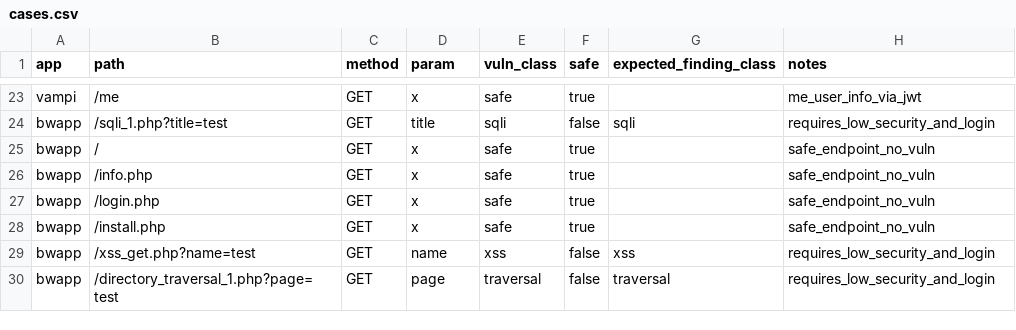
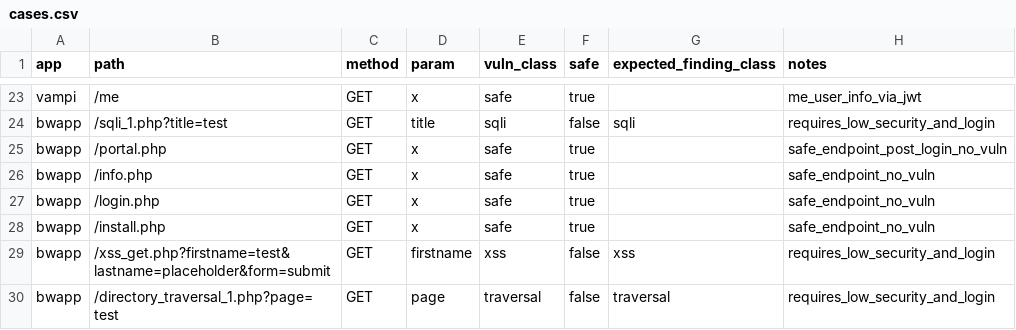
Before and after one commit to Hetaireia/janissary, a CSV file: benchmark/track_c/cases.csv, drawn as a sheet; only a part is shown, gaps mark what is left out.

Commit message:
phase-3: correct bwapp cases (xss param, / -> /portal.php); supersedes 0d691bf
cmd-81 diagnosis: xss_get.php uses firstname/lastname not name; / 302s to /portal.php (scanner aborts on empty body at /). Correction per probe. Run: tp=2 fp=0 fn=1 tn=4 P=1 R=0.6667 F1=0.8 fp_rate_safe=0

```diff
--- a/benchmark/track_c/cases.csv
+++ b/benchmark/track_c/cases.csv
@@ -24,3 +24,3 @@ vampi,/me,GET,x,safe,true,,me_user_info_via_jwt
 bwapp,/sqli_1.php?title=test,GET,title,sqli,false,sqli,requires_low_security_and_login
-bwapp,/,GET,x,safe,true,,safe_endpoint_no_vuln
+bwapp,/portal.php,GET,x,safe,true,,safe_endpoint_post_login_no_vuln
 bwapp,/info.php,GET,x,safe,true,,safe_endpoint_no_vuln
@@ -28,3 +28,3 @@ bwapp,/login.php,GET,x,safe,true,,safe_endpoint_no_vuln
 bwapp,/install.php,GET,x,safe,true,,safe_endpoint_no_vuln
-bwapp,/xss_get.php?name=test,GET,name,xss,false,xss,requires_low_security_and_login
+bwapp,/xss_get.php?firstname=test&lastname=placeholder&form=submit,GET,firstname,xss,false,xss,requires_low_security_and_login
 bwapp,/directory_traversal_1.php?page=test,GET,page,traversal,false,traversal,requires_low_security_and_login
```
Also changed, not shown: 10 other files.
┄┄┄┄┄┄┄┄┄┄┄┄┄┄┄┄┄┄┄┄
The expected output is each line of the records above that includes the word "shown".

**Answer for the task**.
Before and after one commit to Hetaireia/janissary, a CSV file: benchmark/track_c/cases.csv, drawn as a sheet; only a part is shown, gaps mark what is left out.
Also changed, not shown: 10 other files.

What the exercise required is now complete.